##### Provided information #####

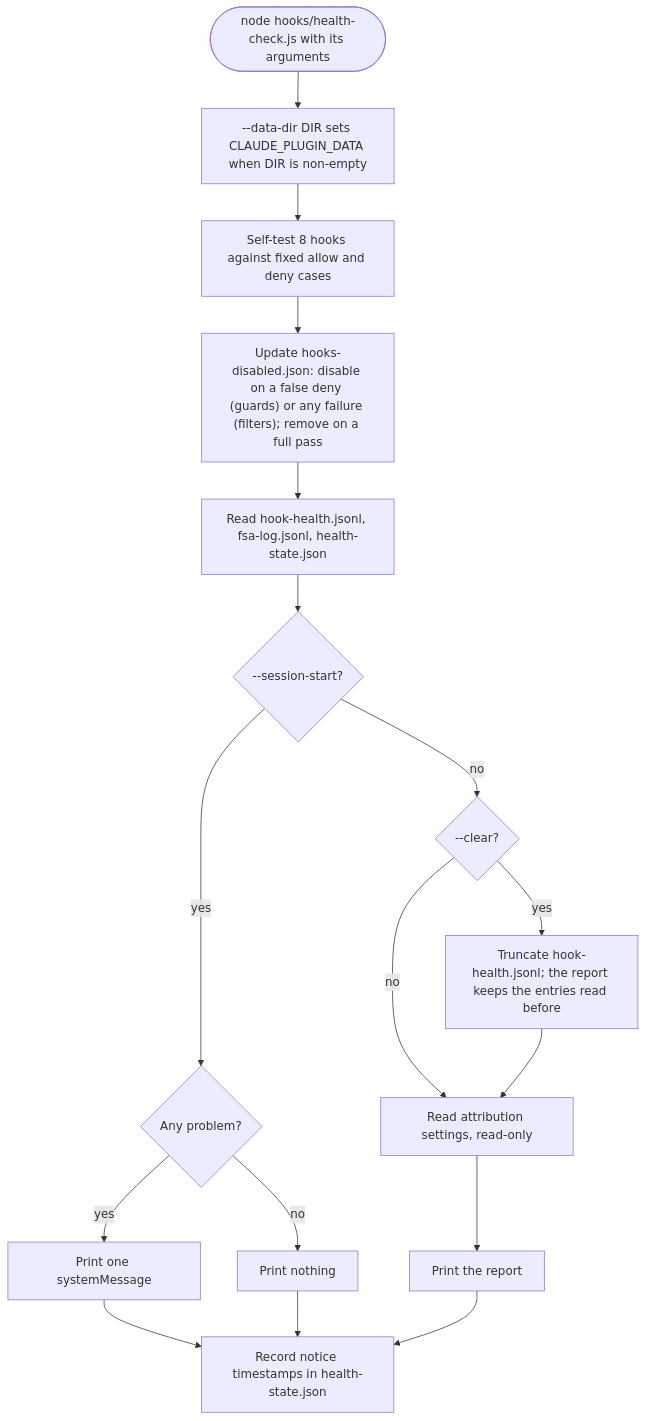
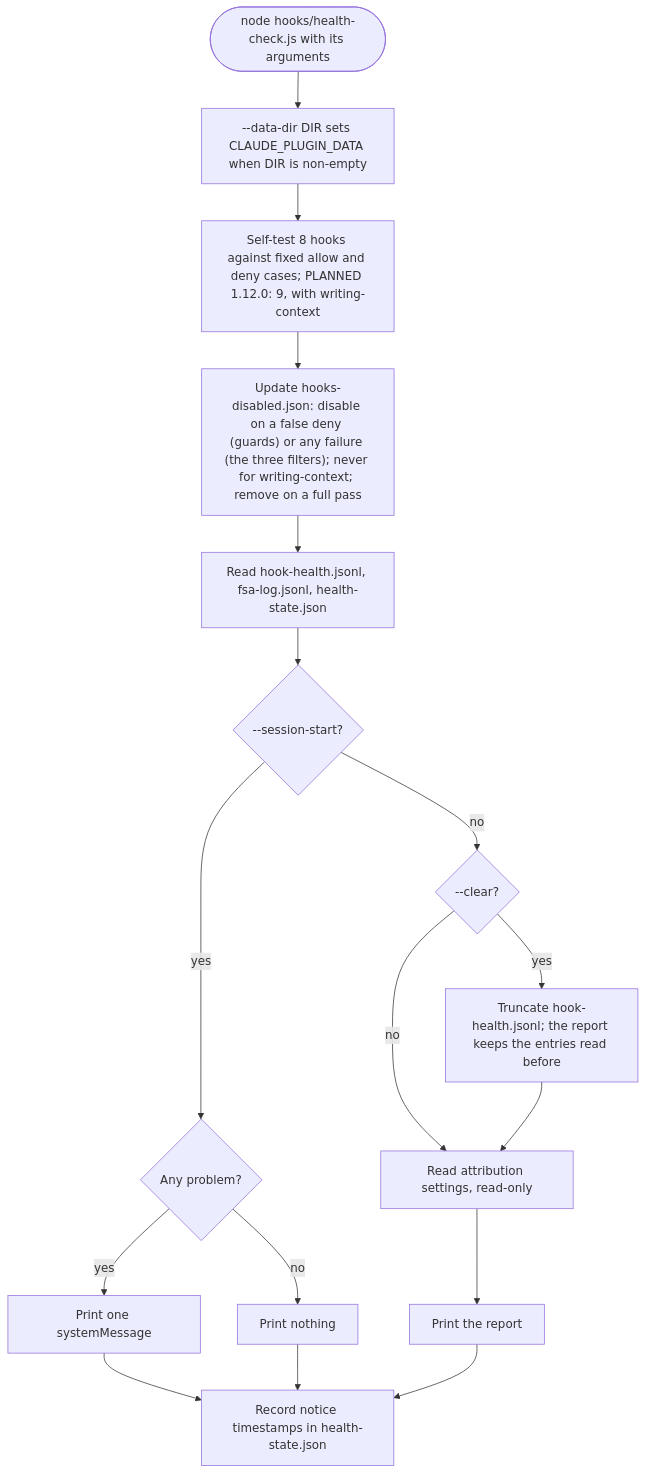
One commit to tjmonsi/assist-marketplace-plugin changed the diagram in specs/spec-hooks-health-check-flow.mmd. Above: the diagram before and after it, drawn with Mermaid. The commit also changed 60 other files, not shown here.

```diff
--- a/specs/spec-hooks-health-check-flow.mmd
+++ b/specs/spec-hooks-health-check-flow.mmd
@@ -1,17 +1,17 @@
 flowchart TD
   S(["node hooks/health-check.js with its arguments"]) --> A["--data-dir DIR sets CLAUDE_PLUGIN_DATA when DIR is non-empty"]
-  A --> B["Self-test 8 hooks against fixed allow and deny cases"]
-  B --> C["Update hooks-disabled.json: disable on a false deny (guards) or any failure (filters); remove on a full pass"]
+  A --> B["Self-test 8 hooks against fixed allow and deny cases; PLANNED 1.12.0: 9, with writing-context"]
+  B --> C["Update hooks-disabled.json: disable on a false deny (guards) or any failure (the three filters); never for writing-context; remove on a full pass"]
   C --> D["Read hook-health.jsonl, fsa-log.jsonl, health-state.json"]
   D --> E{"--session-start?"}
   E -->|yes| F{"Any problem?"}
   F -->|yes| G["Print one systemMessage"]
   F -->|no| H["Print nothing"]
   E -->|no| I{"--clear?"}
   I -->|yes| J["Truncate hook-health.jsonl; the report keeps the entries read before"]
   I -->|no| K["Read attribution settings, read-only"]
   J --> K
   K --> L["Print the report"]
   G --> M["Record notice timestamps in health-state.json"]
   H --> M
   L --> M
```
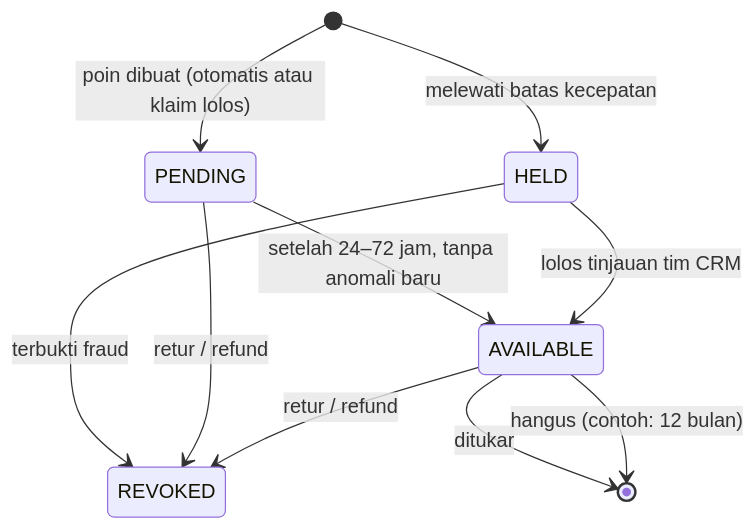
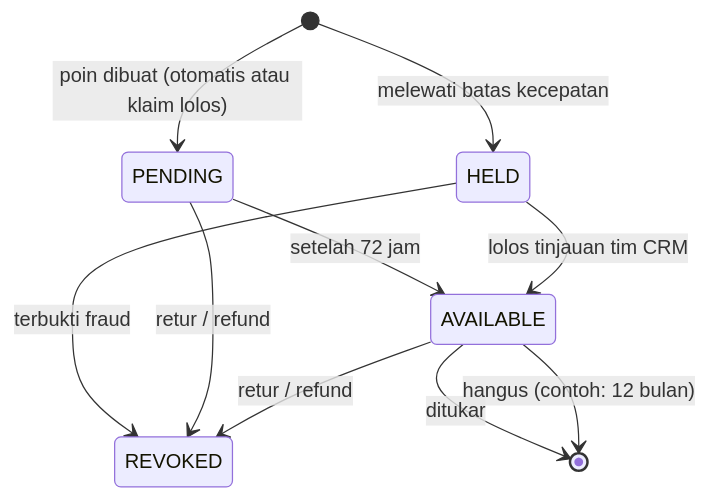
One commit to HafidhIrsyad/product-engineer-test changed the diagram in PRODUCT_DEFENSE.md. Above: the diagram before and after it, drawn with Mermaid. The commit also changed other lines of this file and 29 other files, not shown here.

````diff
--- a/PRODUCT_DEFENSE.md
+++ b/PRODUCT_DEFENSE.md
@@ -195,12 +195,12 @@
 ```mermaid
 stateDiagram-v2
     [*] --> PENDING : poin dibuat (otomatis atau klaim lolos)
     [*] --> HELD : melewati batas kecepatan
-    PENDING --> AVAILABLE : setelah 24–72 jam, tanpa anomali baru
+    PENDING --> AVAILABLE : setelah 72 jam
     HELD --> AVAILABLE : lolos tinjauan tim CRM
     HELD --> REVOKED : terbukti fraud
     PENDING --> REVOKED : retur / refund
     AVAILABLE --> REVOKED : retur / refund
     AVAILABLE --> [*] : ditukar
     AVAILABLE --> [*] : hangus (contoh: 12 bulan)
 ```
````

#####

Within the entries above, how many lines hold the string "health"? State the number with no other words.

Answer box: 7